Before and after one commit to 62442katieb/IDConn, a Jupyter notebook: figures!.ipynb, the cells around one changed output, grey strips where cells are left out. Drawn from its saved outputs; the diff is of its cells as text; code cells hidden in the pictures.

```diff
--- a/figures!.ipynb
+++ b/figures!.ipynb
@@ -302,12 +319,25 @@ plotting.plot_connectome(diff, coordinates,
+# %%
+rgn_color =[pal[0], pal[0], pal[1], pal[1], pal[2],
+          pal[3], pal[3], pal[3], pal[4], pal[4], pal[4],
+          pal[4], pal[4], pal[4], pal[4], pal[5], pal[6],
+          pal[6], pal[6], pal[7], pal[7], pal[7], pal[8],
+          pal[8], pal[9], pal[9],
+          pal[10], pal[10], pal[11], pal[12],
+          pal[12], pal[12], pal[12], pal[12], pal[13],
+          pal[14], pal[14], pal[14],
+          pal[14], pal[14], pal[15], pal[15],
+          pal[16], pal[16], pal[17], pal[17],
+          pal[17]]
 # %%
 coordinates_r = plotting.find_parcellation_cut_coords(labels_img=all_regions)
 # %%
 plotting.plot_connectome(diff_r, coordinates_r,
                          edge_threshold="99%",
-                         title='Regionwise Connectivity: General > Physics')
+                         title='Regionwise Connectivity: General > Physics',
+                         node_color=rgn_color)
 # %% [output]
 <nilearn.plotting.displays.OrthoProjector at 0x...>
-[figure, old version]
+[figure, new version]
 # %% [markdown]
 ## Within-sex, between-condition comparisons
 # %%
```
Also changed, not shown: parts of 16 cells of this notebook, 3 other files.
....................
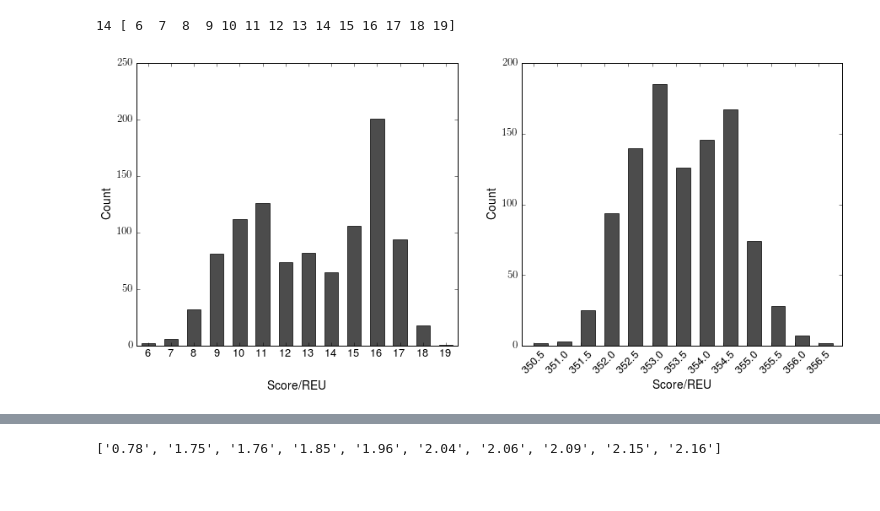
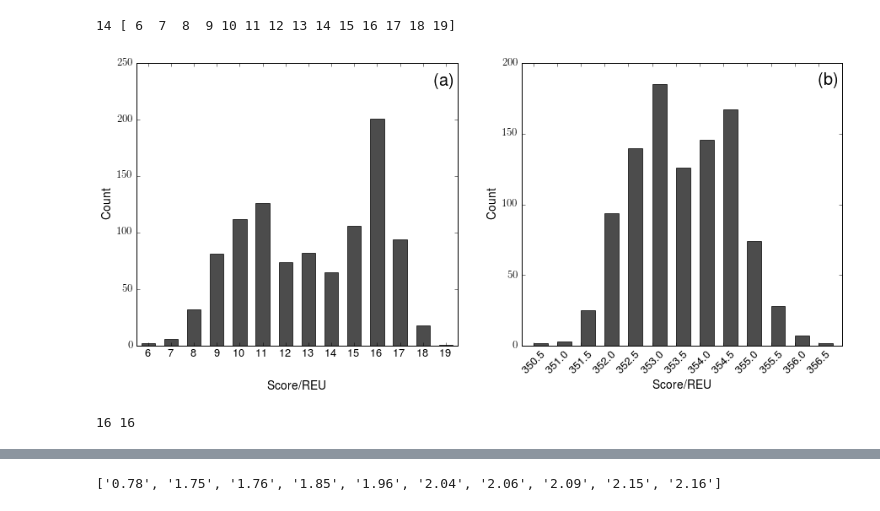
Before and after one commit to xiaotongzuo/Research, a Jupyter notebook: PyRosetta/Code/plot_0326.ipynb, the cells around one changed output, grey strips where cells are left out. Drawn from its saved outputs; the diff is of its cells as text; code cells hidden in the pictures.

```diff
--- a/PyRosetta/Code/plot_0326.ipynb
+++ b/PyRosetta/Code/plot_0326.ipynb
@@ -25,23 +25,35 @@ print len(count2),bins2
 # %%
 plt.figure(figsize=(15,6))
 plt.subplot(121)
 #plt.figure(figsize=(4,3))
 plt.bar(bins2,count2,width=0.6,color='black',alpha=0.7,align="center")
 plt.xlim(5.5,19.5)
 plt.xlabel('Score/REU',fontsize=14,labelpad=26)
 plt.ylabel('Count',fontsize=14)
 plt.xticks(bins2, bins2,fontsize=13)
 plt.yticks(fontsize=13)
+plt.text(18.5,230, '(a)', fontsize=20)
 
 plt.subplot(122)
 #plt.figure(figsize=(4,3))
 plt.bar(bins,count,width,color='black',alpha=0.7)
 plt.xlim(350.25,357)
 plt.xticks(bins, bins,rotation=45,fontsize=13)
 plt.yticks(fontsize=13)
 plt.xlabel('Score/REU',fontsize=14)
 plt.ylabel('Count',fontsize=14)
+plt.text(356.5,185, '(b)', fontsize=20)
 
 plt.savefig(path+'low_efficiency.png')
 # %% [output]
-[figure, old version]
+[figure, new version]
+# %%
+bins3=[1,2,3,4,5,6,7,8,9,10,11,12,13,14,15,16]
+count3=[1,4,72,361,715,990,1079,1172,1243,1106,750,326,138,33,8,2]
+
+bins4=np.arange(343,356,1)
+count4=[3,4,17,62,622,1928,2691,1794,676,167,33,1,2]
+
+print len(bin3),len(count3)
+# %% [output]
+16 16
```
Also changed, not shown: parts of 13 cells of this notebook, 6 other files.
....................
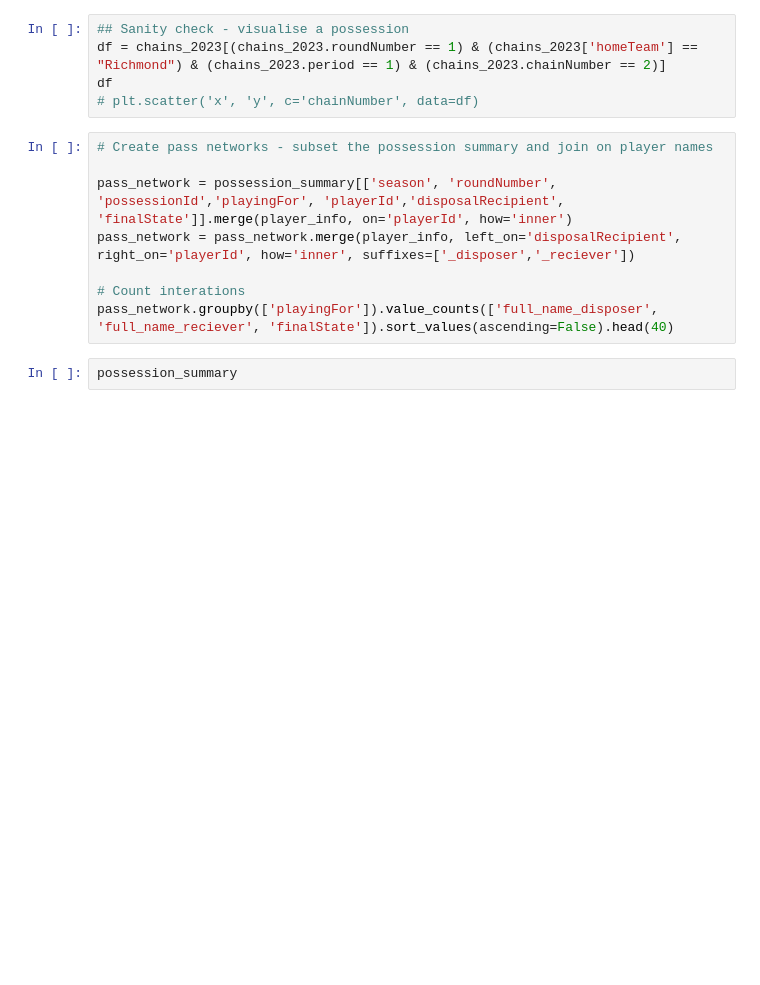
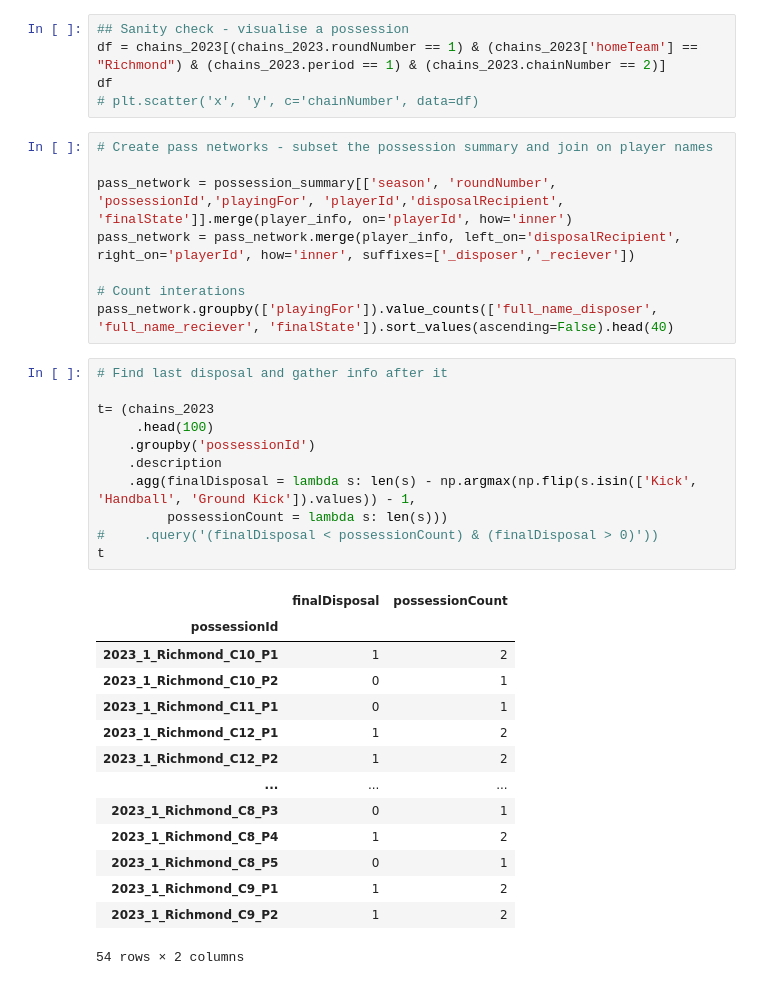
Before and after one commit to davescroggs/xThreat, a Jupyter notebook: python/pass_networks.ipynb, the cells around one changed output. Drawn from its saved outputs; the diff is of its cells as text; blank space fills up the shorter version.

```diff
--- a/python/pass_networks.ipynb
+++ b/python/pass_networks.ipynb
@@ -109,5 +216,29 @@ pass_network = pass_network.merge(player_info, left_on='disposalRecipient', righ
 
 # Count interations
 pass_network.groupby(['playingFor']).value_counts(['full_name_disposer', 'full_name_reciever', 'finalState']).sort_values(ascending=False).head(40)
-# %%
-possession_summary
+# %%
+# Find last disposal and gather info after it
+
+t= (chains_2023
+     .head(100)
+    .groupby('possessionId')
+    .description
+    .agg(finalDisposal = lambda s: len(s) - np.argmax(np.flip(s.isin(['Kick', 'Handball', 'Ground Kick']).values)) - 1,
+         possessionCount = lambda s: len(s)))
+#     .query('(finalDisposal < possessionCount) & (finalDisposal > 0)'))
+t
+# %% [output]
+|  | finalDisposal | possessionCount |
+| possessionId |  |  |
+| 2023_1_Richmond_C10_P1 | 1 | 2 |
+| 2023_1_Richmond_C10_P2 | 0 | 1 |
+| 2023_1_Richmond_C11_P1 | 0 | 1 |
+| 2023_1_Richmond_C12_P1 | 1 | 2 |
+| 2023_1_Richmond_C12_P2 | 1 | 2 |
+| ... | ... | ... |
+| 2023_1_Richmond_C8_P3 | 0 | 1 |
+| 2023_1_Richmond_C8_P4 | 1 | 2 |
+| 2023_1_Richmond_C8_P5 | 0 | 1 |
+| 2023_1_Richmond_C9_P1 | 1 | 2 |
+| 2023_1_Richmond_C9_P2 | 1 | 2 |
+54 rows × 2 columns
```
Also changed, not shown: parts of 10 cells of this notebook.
....................
All lines above with "finalDisposal" in them should be returned.

+    .agg(finalDisposal = lambda s: len(s) - np.argmax(np.flip(s.isin(['Kick', 'Handball', 'Ground Kick']).values)) - 1,
+#     .query('(finalDisposal < possessionCount) & (finalDisposal > 0)'))
+|  | finalDisposal | possessionCount |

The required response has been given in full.